East Wisconsin Avenue, Milwaukee, WI
Commissioned by the City of Milwaukee and the Wisconsin Department of Transportation.
Janet Zweig, Lead Artist
In 2014, the artist Janet Zweig invited me to collaborate on a public commission in Milwaukee, Wisconsin titled Pedestrian Drama. Zweig had begun the project three years before, installing as she describes it, “5 kiosks on five lamp poles each showing three interconnected photographic animations, printed on successive flaps of train flap signs. The flaps turn and display the dramas like a flip book. They are triggered by motion detectors when pedestrians pass by.” For the first iteration of the animation, Zweig worked with the local population: “This project was a collaboration with more than 100 Milwaukeeans. We held a contest for ideas for the dramas, hired directors and performers, both professional and amateur, and filmed the dramas in Milwaukee.” Interested in creating several different animations that could be installed on a rotational basis, Zweig reached out to me. Zweig felt my drawing style, with its bright colors and a bold key image, would lend itself easily to animation. She was also interesting in having me depict the types of things I noticed in urban landscapes. She wanted my animation to represent a grittier reflection of the city of Milwaukee.

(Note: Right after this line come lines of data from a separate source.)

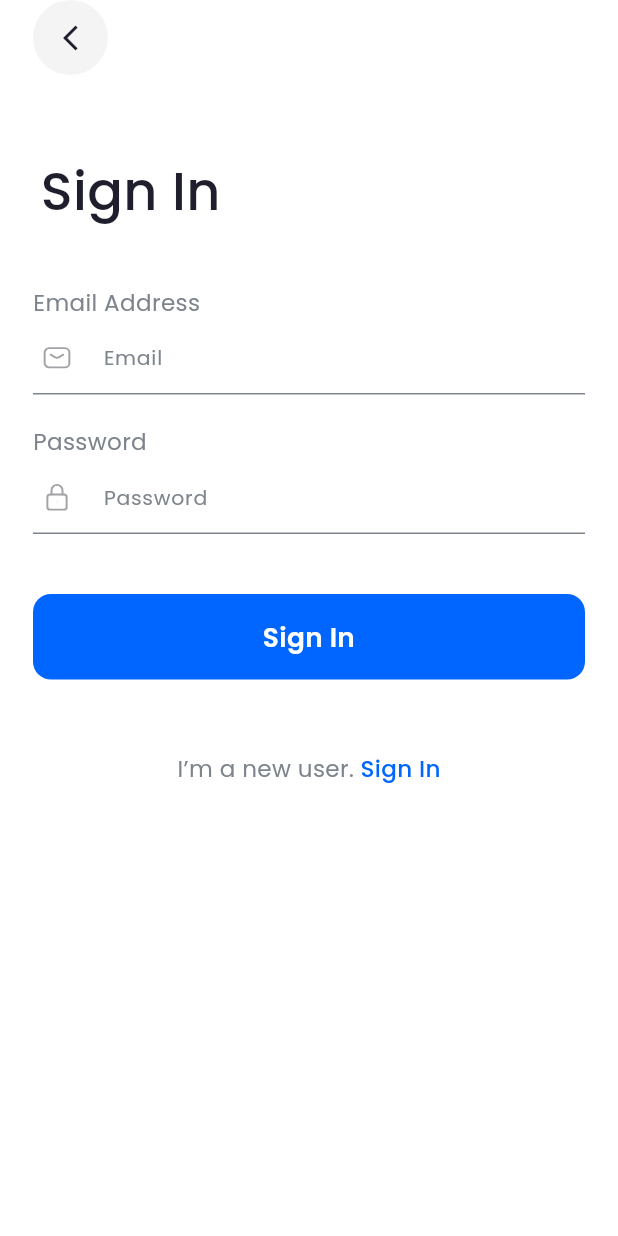
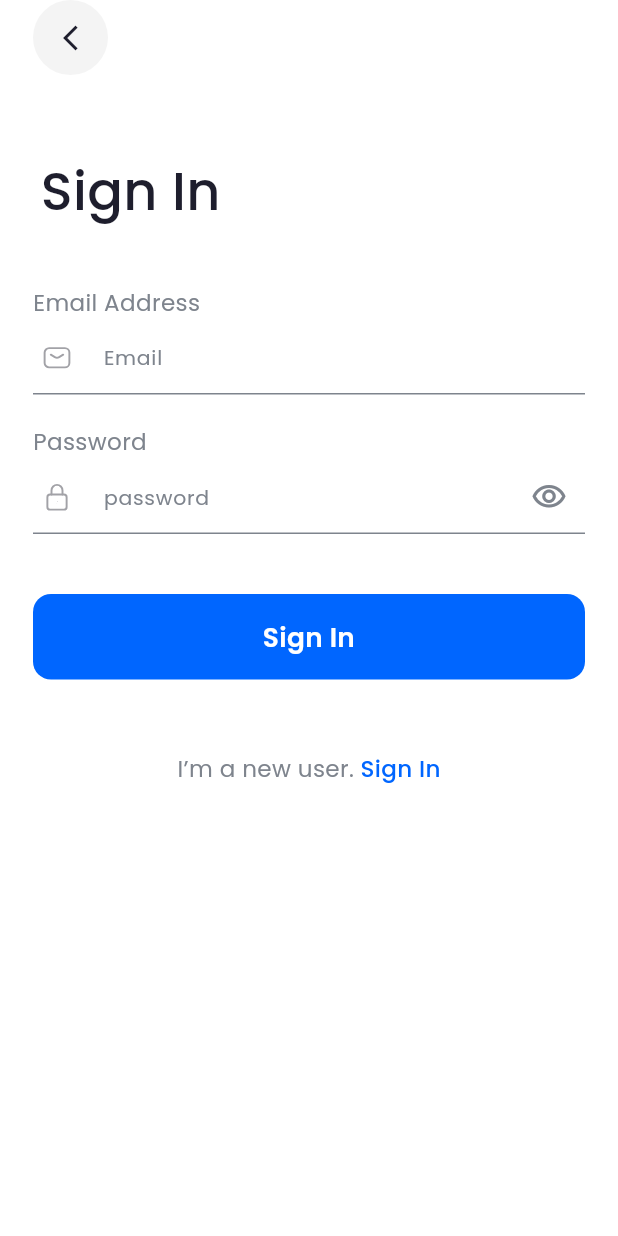
Before and after one commit to ayhem8hamdi/Banking-mobile-app, a Flutter app: the SignInScreen screen opened by its route, on a phone screen of 412 x 824 dp. Run offline on Flutter 3.47's test engine with Material 3 defaults, Android fonts, the phone set to English and light mode, and no system bars; our stand-ins replace device_preview, flutter_svg, gap, go_router, google_fonts, shared_preferences and 1 more; accounts and stored records are empty.

Commit message:
create form password field

```diff
--- a/banking_app/lib/features/auth/presentation/views/widgets/form_text_field.dart
+++ b/banking_app/lib/features/auth/presentation/views/widgets/form_text_field.dart
@@ -7,7 +7,6 @@ class FormTextField extends StatelessWidget {
   final TextEditingController controller;
   final String iconAsset;
   final String? Function(String?)? validator;
-  final bool obscureText;
   final TextInputType keyboardType;
 
   const FormTextField({
@@ -16,7 +15,6 @@ class FormTextField extends StatelessWidget {
     required this.controller,
     required this.iconAsset,
     this.validator,
-    this.obscureText = false,
     this.keyboardType = TextInputType.text,
   });
 
@@ -27,7 +25,6 @@ class FormTextField extends StatelessWidget {
     return TextFormField(
       controller: controller,
       validator: validator,
-      obscureText: obscureText,
       keyboardType: keyboardType,
       style: AppStyles.styleRegular14(
         context,
@@ -61,3 +58,65 @@ class TextFieldPrefixIcon extends StatelessWidget {
     );
   }
 }
+
+class FormPasswordField extends StatefulWidget {
+  final String hintText;
+  final TextEditingController controller;
+  final String iconAsset;
+  final String? Function(String?)? validator;
+  final TextInputType keyboardType;
+
+  const FormPasswordField({
+    super.key,
+    required this.hintText,
+    required this.controller,
+    required this.iconAsset,
+    this.validator,
+    this.keyboardType = TextInputType.text,
+  });
+
+  @override
+  State<FormPasswordField> createState() => _FormPasswordFieldState();
+}
+
+class _FormPasswordFieldState extends State<FormPasswordField> {
+  bool showPassword = false;
+  void _updatePasswordState() {
+    setState(() {
+      showPassword = !showPassword;
+    });
+  }
+
+  @override
+  Widget build(BuildContext context) {
+    final cs = Theme.of(context).colorScheme;
+
+    return TextFormField(
+      controller: widget.controller,
+      validator: widget.validator,
+      obscureText: showPassword == true ? false : true,
+      keyboardType: widget.keyboardType,
+      style: AppStyles.styleRegular14(
+        context,
+      ).copyWith(color: cs.onSurface, fontSize: 15),
+      decoration: InputDecoration(
+        hintText: widget.hintText,
+        hintStyle: AppStyles.styleRegular14(context).copyWith(fontSize: 13.6),
+        prefixIcon: TextFieldPrefixIcon(icon: widget.iconAsset),
+        prefixIconConstraints: const BoxConstraints(minWidth: 0, minHeight: 0),
+        suffixIcon: GestureDetector(
+          onTap: _updatePasswordState,
+          child: Icon(
+            showPassword == true
+                ? Icons.visibility_off_outlined
+                : Icons.visibility_outlined,
+            color: cs.secondary,
+          ),
+        ),
+        errorStyle: AppStyles.styleRegular14(
+          context,
+        ).copyWith(fontSize: 13.6, color: Colors.red),
+      ),
+    );
+  }
+}
--- a/banking_app/lib/features/auth/presentation/views/widgets/sign_up_form.dart
+++ b/banking_app/lib/features/auth/presentation/views/widgets/sign_up_form.dart
@@ -51,15 +51,13 @@ class _SignUpFormState extends State<SignUpForm> {
           ),
           const Gap(21),
           const FormLabel(text: "Password"),
-          FormTextField(
-            hintText: "Password",
+          FormPasswordField(
+            hintText: "password",
             controller: _passwordController,
             iconAsset: ImageAssets.passwordLock,
-            obscureText: true,
             validator: (value) =>
                 (value == null || value.isEmpty) ? "Enter password" : null,
           ),
-
           const Gap(40),
           AppButton(text: "Sign In", onPressed: _onLoginPressed),
         ],
```
Also changed, not shown: banking_app/lib/features/auth/presentation/views/widgets/form_password_field.dart (added).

I spent the summer of 2014 creating the animations. I worked closely with an animator, named Jimmy Simpson (www.jimmy-simpson.com). From concept to storyboards to all the actual drawing, I developed 15 animations which depicted five different ways of traveling through the city, each from three different vantage points. Working from photographs and Google Street View, I drew many, many examples of everyday street objects, or “assets” (to use the jargon of animation), and a series of very long drawings that served as backdrops, all of which were put intomotion inside of Adobe After Effects. Each animation needed to have 60 frames at 7 frames per second, lasting about 9 seconds each. Once the animating was complete, the animations were then broken down into stills totaling 900 sequential images. Each image was printed using a UV digital inkjet printer onto special die-cut flaps of plastic. The flaps were installed in the mechanical kiosks in Milwaukee in Fall 2015 for their first rotation.
Animations completed in collaboration with Jimmy Simpson, Brooklyn, NY
Photographs on site by Johnathan Lohr